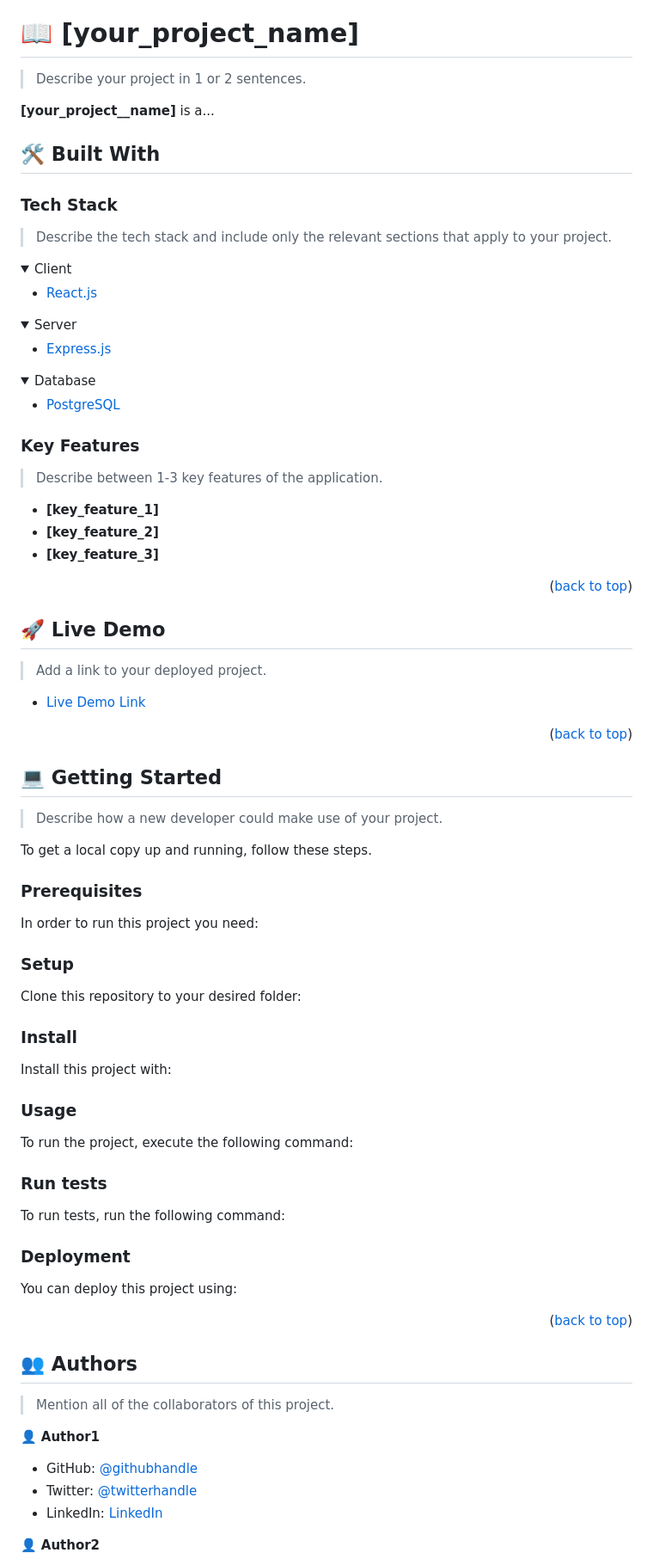
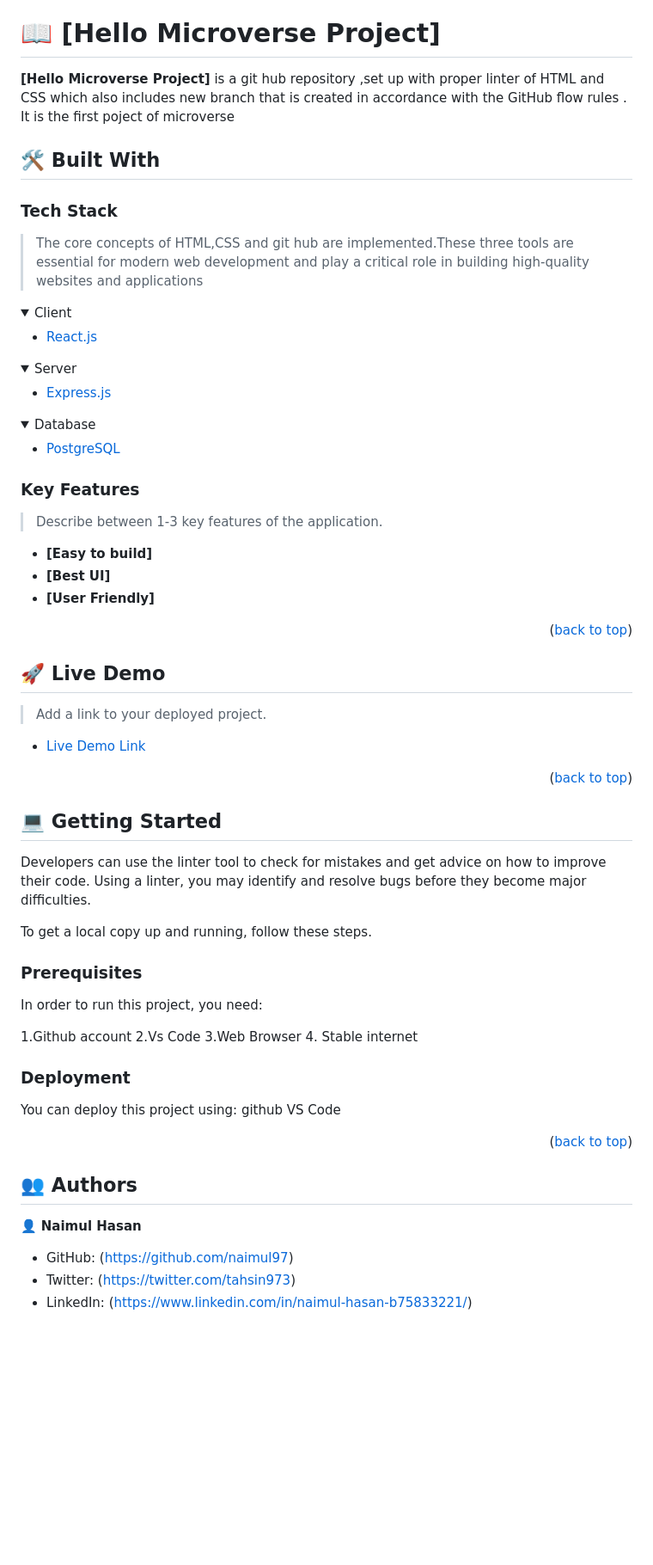
Before and after one commit to naimul97/Hello...Microverse, a Markdown page: README.md, the part around the change printed below. Shown: that part at 86% size. GitHub-like rendering; folded sections open; blank space fills up the shorter version.

````diff
--- a/README.md
+++ b/README.md
@@ -63,17 +63,15 @@ For more information on the importance of a professional README for your reposit
 
 <!-- PROJECT DESCRIPTION -->
 
-# 📖 [your_project_name] <a name="about-project"></a>
+# 📖 [Hello Microverse Project] <a name="about-project"></a>
 
-> Describe your project in 1 or 2 sentences.
-
-**[your_project__name]** is a...
+**[Hello Microverse Project]** is a git hub repository ,set up with proper linter of  HTML and CSS which also includes new branch that is created in accordance with the GitHub flow rules . It is the first poject of microverse
 
 ## 🛠 Built With <a name="built-with"></a>
 
 ### Tech Stack <a name="tech-stack"></a>
 
-> Describe the tech stack and include only the relevant sections that apply to your project.
+> The core concepts of HTML,CSS and git hub are implemented.These three tools are essential for modern web development and play a critical role in building high-quality websites and applications
 
 <details>
   <summary>Client</summary>
@@ -102,9 +100,9 @@ For more information on the importance of a professional README for your reposit
 
 > Describe between 1-3 key features of the application.
 
-- **[key_feature_1]**
-- **[key_feature_2]**
-- **[key_feature_3]**
+- **[Easy to build]**
+- **[Best UI]**
+- **[User Friendly]**
 
 <p align="right">(<a href="#readme-top">back to top</a>)</p>
 
@@ -122,83 +120,25 @@ For more information on the importance of a professional README for your reposit
 
 ## 💻 Getting Started <a name="getting-started"></a>
 
-> Describe how a new developer could make use of your project.
+Developers can use the linter tool to check for mistakes and get advice on how to improve their code. Using a linter, you may identify and resolve bugs before they become major difficulties.
 
 To get a local copy up and running, follow these steps.
 
 ### Prerequisites
 
-In order to run this project you need:
+In order to run this project, you need:
 
-<!--
-Example command:
-
-```sh
- gem install rails
-```
- -->
-
-### Setup
-
-Clone this repository to your desired folder:
-
-<!--
-Example commands:
-
-```sh
-  cd my-folder
-  git clone git@github.com:myaccount/my-project.git
-```
---->
-
-### Install
-
-Install this project with:
-
-<!--
-Example command:
-
-```sh
-  cd my-project
-  gem install
-```
---->
-
-### Usage
-
-To run the project, execute the following command:
-
-<!--
-Example command:
-
-```sh
-  rails server
-```
---->
-
-### Run tests
-
-To run tests, run the following command:
-
-<!--
-Example command:
-
-```sh
-  bin/rails test test/models/article_test.rb
-```
---->
+1.Github account
+2.Vs Code
+3.Web Browser
+4. Stable internet
 
 ### Deployment
 
 You can deploy this project using:
+github VS Code
 
-<!--
-Example:
 
-```sh
-
-```
- -->
 
 <p align="right">(<a href="#readme-top">back to top</a>)</p>
 
@@ -206,13 +146,11 @@ Example:
 
 ## 👥 Authors <a name="authors"></a>
 
-> Mention all of the collaborators of this project.
+👤 **Naimul Hasan**
 
-👤 **Author1**
+- GitHub: (https://github.com/naimul97)
+- Twitter: (https://twitter.com/tahsin973)
+- LinkedIn: (https://www.linkedin.com/in/naimul-hasan-b75833221/)
 
-- GitHub: [@githubhandle](https://github.com/githubhandle)
-- Twitter: [@twitterhandle](https://twitter.com/twitterhandle)
-- LinkedIn: [LinkedIn](https://linkedin.com/in/linkedinhandle)
 
-👤 **Author2**
 
````
Also changed, not shown: other parts of README.md (+14 -22 lines).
========================
**What the task requires:**
Your answer should be one number, the count of lines in the entries holding the string "about".

**Solution:**
2